**Problem statement:** Identify every line in the records below that contains the word "currentUser", and reproduce each one.

**Data records:**
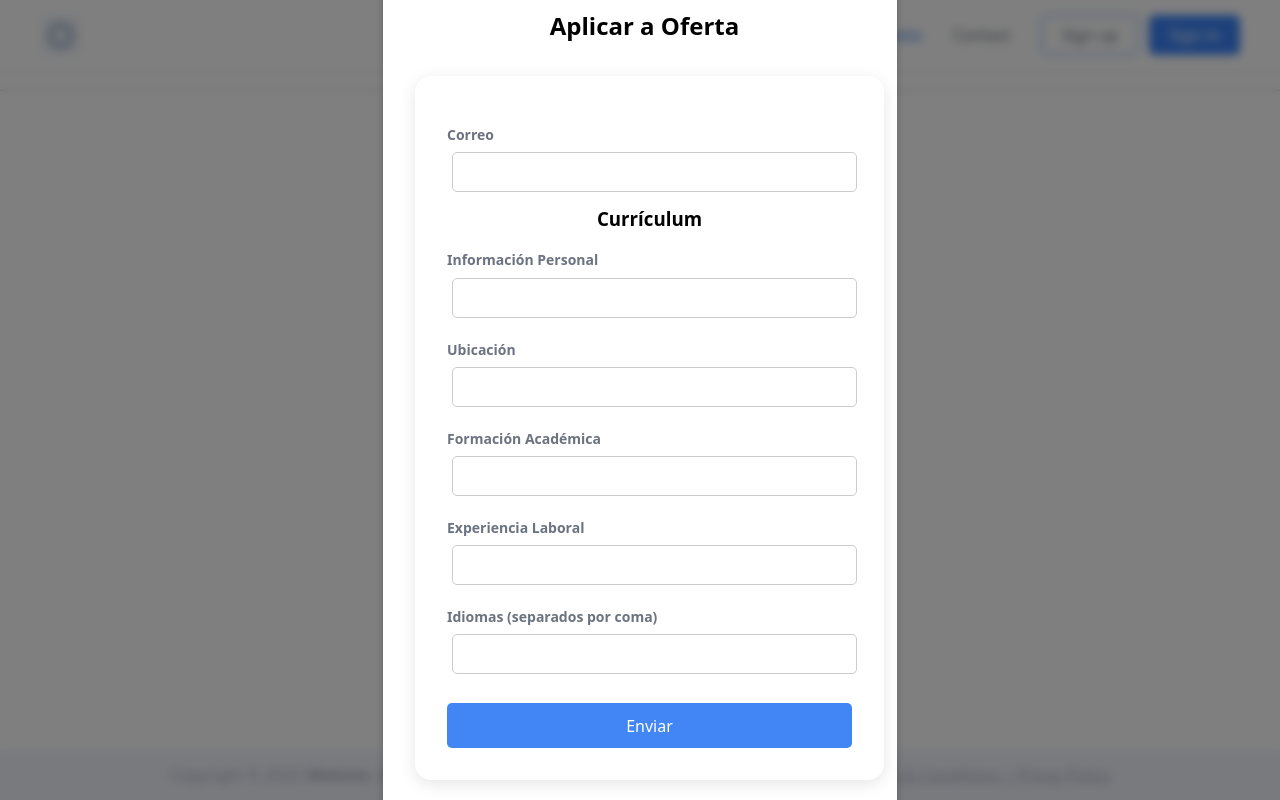
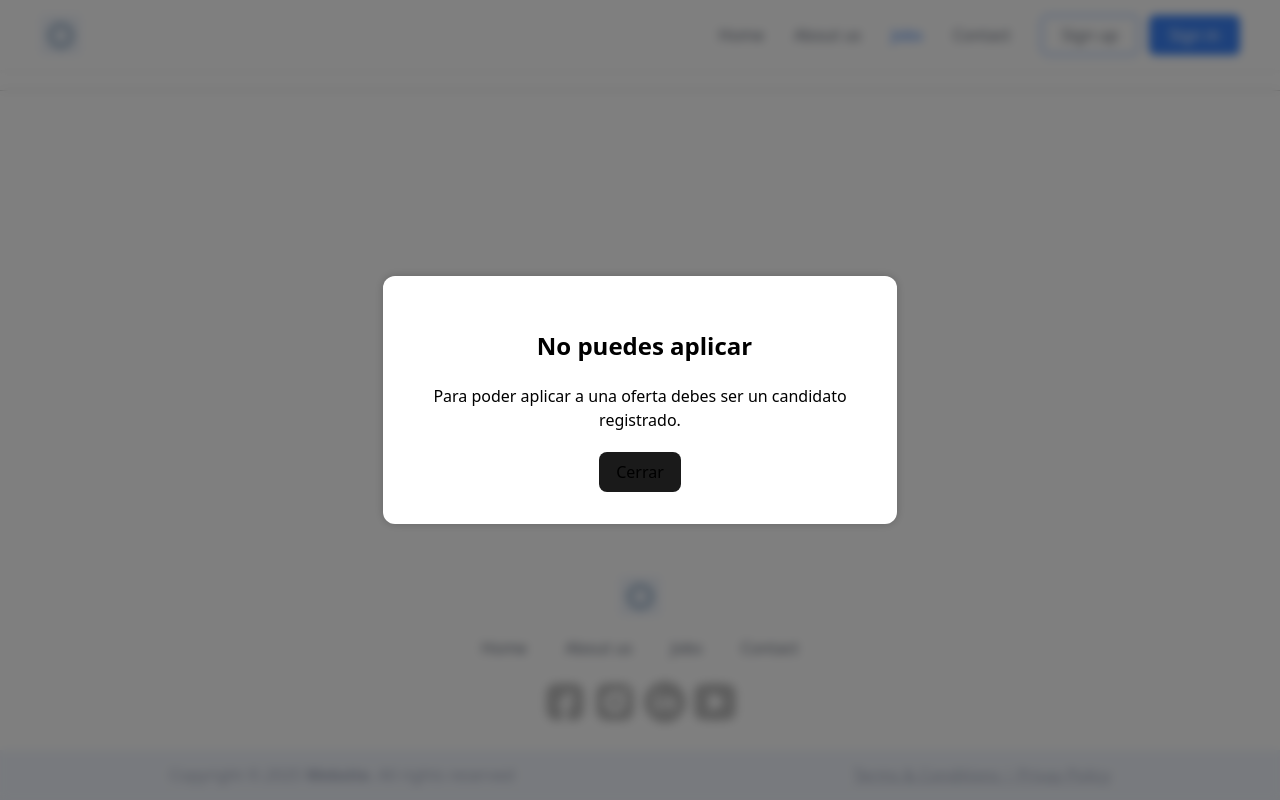
Before and after one commit to juarosrap/Work2day, a React (Vite) app in the folder frontend/: page /jobs/apply in a window 1280 px wide. Built offline with nearby package versions, Linux system fonts and the light colour scheme.

Commit message:
add: get cv when apply and only apply candidates

```diff
--- a/frontend/src/componentes/ApplyForm.jsx
+++ b/frontend/src/componentes/ApplyForm.jsx
@@ -1,54 +1,230 @@
-import { useState } from "react";
+import { useEffect, useState } from "react";
 import "../styles/ModalForm.css";
+import { useAuth } from "../contexts/AuthContext";
+import { useForm } from "react-hook-form";
+import { useNavigate } from "react-router-dom";
 
-export default function ApplyForm({ onClose }) {
-  const [formData, setFormData] = useState({
-    correo: "",
-    cvUrl: "",
-  });
+export default function ApplyForm() {
+  const { currentUser } = useAuth();
+  const [apiError, setApiError] = useState("");
+  const [successMessage, setSuccessMessage] = useState("");
+  const [isLoading, setIsLoading] = useState(true);
 
-  const handleChange = (e) => {
-    const { name, value } = e.target;
-    setFormData((prev) => ({
-      ...prev,
-      [name]: value,
-    }));
+  const navigate = useNavigate();
+
+  const {
+    register,
+    handleSubmit,
+    setValue,
+    formState: { errors },
+  } = useForm();
+
+  useEffect(() => {
+    if (currentUser && currentUser.id && currentUser.userType === "candidato") {
+      async function getUser() {
+        setIsLoading(true);
+        const API = `http://localhost:5000/api/candidato/${currentUser.id}`;
+
+        try {
+          const response = await fetch(API);
+
+          if (!response.ok) {
+            if (response.status === 404) {
+              const errorData = await response.json();
+              setApiError(errorData.message || "Usuario no encontrado");
+            } else {
+              setApiError("Error al obtener los datos del usuario");
+            }
+            setIsLoading(false);
+            return;
+          }
+
+          const data = await response.json();
+
+
+          setValue("correo", data.correo || "");
+          setValue("informacionPersonal", data.curriculum.informacionPersonal || "");
+          setValue("ubicacion", data.curriculum.ubicacion || "");
+          setValue(
+            "formacionAcademica",
+            data.curriculum.formacionAcademica || ""
+          );
+          setValue(
+            "experienciaLaboral",
+            data.curriculum.experienciaLaboral || ""
+          );
+          setValue(
+            "idiomas",
+            Array.isArray(data.curriculum.idiomas)
+              ? data.curriculum.idiomas.join(", ")
+              : ""
+          );
+
+          setIsLoading(false);
+        } catch (error) {
+          console.error("Error al obtener datos del usuario:", error);
+          setApiError("Error de conexión al obtener los datos del usuario");
+          setIsLoading(false);
+        }
+      }
+
+      getUser();
+    } else {
+      setIsLoading(false);
+    }
+  }, [currentUser, setValue]);
+
+  const onSubmit = async (data) => {
+    try {
+      // Aquí puedes enviar los datos a tu API
+      console.log("CV enviado:", data);
+
+      // Simular éxito (reemplazar con llamada real a API)
+      setSuccessMessage("Aplicación enviada con éxito");
+      setTimeout(() => {
+        onClose();
+      }, 2000);
+    } catch (error) {
+      setApiError("Error al enviar la aplicación");
+    }
   };
 
-  const handleSubmit = (e) => {
-    e.preventDefault();
-    console.log("CV enviado:", formData);
-    // Llamada a API
-    onClose();
-  };
+  if (isLoading) {
+    return (
+      <div className="modal-background">
+        <div className="modal-container">
+          <h2 style={{ textAlign: "center" }}>Cargando...</h2>
+        </div>
+      </div>
+    );
+  }
+
+
+  if (!currentUser || currentUser.userType !== "candidato") {
+    return (
+      <div className="modal-background">
+        <div className="modal-container">
+          <h2 style={{ textAlign: "center" }}>No puedes aplicar</h2>
+          <p style={{ textAlign: "center", margin: "20px 0" }}>
+            Para poder aplicar a una oferta debes ser un candidato registrado.
+          </p>
+          <div style={{ display: "flex", justifyContent: "center" }}>
+            <button onClick={() => navigate("/jobs")} style={{ padding: "8px 16px" }}>
+              Cerrar
+            </button>
+          </div>
+        </div>
+      </div>
+    );
+  }
 
   return (
     <div className="modal-background">
       <div className="modal-container">
         <h2 style={{ textAlign: "center" }}>Aplicar a Oferta</h2>
-        <form onSubmit={handleSubmit} className="registro-form">
+
+        {apiError && (
+          <div
+            className="error-message"
+            style={{ color: "red", textAlign: "center", margin: "10px 0" }}
+          >
+            {apiError}
+          </div>
+        )}
+
+        {successMessage && (
+          <div
+            className="success-message"
+            style={{ color: "green", textAlign: "center", margin: "10px 0" }}
+          >
+            {successMessage}
+          </div>
+        )}
+
+        <form onSubmit={handleSubmit(onSubmit)} className="registro-form">
           <label>Correo</label>
           <input
-            type="email"
-            name="correo"
-            value={formData.correo}
-            onChange={handleChange}
-            required
+            {...register("correo", {
+              required: "El correo es obligatorio",
+              pattern: {
+                value: /^[A-Z0-9._%+-]+@[A-Z0-9.-]+\.[A-Z]{2,}$/i,
+                message: "Email inválido",
+              },
+            })}
           />
+          {errors.correo && (
+            <span className="error-text">{errors.correo.message}</span>
+          )}
 
           <h3 style={{ textAlign: "center" }}>Currículum</h3>
+
           <label>Información Personal</label>
-          <input name="informacionPersonal" onChange={handleChange} />
+          <input
+            {...register("informacionPersonal", {
+              required: "La información personal es obligatoria",
+            })}
+          />
+          {errors.informacionPersonal && (
+            <span className="error-text">
+              {errors.informacionPersonal.message}
+            </span>
+          )}
+
           <label>Ubicación</label>
-          <input name="ubicacionCurriculum" onChange={handleChange} />
+          <input
+            {...register("ubicacion", {
+              required: "La ubicación es obligatoria",
+            })}
+          />
+          {errors.ubicacion && (
+            <span className="error-text">{errors.ubicacion.message}</span>
+          )}
+
           <label>Formación Académica</label>
-          <input name="formacionAcademica" onChange={handleChange} />
+          <input
+            {...register("formacionAcademica", {
+              required: "La formación académica es obligatoria",
+            })}
+          />
+          {errors.formacionAcademica && (
+            <span className="error-text">
+              {errors.formacionAcademica.message}
+            </span>
+          )}
+
           <label>Experiencia Laboral</label>
-          <input name="experienciaLaboral" onChange={handleChange} />
+          <input
+            {...register("experienciaLaboral", {
+              required: "La experiencia laboral es obligatoria",
+            })}
+          />
+          {errors.experienciaLaboral && (
+            <span className="error-text">
+              {errors.experienciaLaboral.message}
+            </span>
+          )}
+
           <label>Idiomas (separados por coma)</label>
-          <input name="idiomas" onChange={handleChange} />
+          <input {...register("idiomas")} />
 
-          <button type="submit">Enviar</button>
+          <div
+            className="form-buttons"
+            style={{
+              display: "flex",
+              gap: "10px",
+              justifyContent: "center",
+              marginTop: "20px",
+            }}
+          >
+            <button
+              type="button"
+              onClick={() => navigate("/jobs")}
+              style={{ backgroundColor: "#ccc" }}
+            >
+              Cancelar
+            </button>
+            <button type="submit">Enviar</button>
+          </div>
         </form>
       </div>
     </div>
--- a/frontend/src/componentes/JobsDetail.jsx
+++ b/frontend/src/componentes/JobsDetail.jsx
@@ -57,7 +57,7 @@ export default function JobsDetail() {
         <h2>Job details</h2>
       </div>
       <div className="enterprise-section">
-        <div className="left-side">Enterprise</div>
+        <div className="left-side">Enterprise/Employer</div>
         <div className="right-side">Universidad de Sevilla</div>
       </div>
       <div className="application-section">
```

**Completed exercise:**
+  const { currentUser } = useAuth();
+    if (currentUser && currentUser.id && currentUser.userType === "candidato") {
+        const API = `http://localhost:5000/api/candidato/${currentUser.id}`;
+  }, [currentUser, setValue]);
+  if (!currentUser || currentUser.userType !== "candidato") {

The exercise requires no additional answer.